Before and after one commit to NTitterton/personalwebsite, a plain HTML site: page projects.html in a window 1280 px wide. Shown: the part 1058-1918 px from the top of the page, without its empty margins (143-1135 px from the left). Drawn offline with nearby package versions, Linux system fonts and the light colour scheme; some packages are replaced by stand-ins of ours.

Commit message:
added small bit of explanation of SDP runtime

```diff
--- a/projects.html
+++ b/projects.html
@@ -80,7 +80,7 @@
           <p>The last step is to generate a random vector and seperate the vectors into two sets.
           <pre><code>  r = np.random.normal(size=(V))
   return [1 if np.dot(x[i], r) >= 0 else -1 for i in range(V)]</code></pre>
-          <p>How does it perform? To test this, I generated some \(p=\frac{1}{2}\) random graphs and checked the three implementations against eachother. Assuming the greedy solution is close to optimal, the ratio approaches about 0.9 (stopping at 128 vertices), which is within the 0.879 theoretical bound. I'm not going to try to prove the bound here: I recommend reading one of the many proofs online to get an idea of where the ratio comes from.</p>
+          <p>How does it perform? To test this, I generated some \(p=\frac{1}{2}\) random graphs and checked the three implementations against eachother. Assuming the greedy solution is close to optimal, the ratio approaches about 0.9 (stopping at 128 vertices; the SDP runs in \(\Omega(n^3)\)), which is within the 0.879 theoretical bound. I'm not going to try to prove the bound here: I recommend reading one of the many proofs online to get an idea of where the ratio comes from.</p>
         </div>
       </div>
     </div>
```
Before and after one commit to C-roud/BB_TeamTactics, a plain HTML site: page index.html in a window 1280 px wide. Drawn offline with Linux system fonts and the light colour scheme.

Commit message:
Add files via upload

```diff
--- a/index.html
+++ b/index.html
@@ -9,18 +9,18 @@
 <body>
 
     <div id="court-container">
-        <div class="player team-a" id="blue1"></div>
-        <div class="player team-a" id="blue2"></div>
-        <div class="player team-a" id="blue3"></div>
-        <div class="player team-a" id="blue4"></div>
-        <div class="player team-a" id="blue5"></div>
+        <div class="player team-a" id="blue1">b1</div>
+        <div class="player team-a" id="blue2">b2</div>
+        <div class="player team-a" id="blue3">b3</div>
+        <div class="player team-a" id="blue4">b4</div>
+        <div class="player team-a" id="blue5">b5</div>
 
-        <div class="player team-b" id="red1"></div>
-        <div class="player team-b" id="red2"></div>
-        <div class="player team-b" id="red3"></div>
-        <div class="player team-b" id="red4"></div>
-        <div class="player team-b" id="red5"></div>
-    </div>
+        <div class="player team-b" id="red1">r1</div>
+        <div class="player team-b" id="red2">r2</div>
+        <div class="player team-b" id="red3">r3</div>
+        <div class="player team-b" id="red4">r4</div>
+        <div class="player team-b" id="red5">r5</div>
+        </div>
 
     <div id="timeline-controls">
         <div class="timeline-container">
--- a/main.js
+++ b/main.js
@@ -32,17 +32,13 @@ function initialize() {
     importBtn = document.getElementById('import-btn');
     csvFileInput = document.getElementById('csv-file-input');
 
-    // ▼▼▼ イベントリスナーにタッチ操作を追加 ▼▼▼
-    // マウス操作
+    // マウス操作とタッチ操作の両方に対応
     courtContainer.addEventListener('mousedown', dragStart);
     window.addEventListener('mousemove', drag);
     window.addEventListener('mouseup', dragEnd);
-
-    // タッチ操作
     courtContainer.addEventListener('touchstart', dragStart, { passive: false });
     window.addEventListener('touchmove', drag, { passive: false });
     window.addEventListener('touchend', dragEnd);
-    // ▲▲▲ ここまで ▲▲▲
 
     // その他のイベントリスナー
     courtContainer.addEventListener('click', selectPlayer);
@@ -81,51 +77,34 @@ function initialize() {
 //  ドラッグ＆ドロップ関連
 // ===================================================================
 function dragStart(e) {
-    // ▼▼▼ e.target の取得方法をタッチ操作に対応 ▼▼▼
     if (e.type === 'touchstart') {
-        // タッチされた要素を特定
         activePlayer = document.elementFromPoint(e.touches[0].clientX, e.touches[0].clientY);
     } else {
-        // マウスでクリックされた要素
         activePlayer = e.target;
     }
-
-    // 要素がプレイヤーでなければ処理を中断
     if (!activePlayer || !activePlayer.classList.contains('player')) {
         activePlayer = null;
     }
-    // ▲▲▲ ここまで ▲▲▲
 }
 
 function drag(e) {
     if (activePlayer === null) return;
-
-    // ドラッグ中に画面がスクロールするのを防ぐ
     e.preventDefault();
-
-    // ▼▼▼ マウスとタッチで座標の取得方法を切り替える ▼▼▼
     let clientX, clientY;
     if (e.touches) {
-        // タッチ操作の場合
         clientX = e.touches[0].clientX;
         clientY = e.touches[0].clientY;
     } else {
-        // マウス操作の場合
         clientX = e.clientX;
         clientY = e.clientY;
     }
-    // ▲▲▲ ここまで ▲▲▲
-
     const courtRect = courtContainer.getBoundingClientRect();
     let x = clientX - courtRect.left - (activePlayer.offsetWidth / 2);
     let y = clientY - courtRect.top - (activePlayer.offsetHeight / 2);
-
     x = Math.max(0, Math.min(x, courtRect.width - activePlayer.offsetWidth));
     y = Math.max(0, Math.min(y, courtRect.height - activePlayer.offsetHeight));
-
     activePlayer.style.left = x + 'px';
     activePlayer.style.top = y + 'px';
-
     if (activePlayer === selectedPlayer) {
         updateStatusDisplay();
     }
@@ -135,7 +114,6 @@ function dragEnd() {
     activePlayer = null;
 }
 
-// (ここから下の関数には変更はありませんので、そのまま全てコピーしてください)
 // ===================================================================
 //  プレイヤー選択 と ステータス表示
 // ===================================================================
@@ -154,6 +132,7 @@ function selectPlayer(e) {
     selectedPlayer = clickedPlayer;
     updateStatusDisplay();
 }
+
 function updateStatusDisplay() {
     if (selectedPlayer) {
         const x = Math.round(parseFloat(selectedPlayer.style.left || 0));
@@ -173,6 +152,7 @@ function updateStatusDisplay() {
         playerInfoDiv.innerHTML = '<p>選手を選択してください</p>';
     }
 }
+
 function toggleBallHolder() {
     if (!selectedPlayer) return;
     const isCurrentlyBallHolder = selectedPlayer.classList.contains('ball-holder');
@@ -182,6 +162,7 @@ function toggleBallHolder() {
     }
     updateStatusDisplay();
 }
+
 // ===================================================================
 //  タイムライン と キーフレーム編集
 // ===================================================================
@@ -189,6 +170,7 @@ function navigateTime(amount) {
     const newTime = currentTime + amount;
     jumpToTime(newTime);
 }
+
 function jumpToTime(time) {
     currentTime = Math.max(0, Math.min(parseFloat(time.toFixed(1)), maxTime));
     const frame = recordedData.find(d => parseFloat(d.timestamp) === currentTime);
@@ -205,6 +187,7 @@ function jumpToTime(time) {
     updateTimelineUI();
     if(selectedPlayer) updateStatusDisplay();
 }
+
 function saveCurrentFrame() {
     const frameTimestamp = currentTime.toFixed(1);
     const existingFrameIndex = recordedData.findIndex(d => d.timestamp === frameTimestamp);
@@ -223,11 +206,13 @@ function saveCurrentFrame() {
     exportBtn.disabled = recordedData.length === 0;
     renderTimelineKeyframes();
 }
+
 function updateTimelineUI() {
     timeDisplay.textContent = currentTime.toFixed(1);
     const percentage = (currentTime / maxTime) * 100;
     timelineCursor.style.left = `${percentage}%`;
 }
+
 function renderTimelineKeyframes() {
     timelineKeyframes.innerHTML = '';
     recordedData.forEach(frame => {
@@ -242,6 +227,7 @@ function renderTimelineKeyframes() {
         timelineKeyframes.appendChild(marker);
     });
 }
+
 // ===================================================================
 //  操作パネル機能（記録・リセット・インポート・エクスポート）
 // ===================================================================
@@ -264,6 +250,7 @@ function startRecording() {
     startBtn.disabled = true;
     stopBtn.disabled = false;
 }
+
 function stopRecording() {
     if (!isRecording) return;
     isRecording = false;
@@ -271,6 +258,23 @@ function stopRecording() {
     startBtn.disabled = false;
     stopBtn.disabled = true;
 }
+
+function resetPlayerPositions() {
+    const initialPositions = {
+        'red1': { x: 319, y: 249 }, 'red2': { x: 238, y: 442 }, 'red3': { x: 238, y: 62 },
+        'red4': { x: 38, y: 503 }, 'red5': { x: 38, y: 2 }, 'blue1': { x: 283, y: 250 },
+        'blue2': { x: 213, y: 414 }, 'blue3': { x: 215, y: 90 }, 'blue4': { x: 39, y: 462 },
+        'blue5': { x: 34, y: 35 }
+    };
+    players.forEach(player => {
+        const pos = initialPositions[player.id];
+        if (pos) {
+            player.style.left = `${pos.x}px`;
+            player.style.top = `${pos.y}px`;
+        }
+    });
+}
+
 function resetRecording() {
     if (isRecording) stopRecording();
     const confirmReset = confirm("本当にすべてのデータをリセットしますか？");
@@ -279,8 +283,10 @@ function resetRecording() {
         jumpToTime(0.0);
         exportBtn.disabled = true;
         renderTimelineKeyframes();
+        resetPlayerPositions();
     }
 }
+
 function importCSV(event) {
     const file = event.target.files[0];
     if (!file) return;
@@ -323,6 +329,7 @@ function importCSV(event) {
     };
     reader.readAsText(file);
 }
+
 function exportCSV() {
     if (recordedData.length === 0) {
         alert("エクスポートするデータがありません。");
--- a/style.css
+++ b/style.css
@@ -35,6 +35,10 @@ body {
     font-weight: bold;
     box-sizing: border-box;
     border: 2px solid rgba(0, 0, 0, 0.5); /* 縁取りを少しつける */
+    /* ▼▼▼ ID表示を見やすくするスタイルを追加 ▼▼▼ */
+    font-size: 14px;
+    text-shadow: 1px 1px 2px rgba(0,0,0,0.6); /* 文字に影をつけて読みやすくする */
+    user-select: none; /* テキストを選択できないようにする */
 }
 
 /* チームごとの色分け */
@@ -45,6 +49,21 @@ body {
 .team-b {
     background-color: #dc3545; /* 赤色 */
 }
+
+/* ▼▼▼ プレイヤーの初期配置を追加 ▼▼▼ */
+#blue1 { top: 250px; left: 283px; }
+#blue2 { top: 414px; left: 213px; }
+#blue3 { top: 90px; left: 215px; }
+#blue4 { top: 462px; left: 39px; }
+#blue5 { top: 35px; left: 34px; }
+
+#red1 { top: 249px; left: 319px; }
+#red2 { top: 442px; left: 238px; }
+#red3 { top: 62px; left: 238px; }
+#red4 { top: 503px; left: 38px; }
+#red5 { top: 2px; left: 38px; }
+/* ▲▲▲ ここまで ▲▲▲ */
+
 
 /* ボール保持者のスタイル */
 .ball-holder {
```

* Problem details:
Report every line in the data above in which the word "selectPlayer" appears.

* Exercise response:
     courtContainer.addEventListener('click', selectPlayer);
@@ -154,6 +132,7 @@ function selectPlayer(e) {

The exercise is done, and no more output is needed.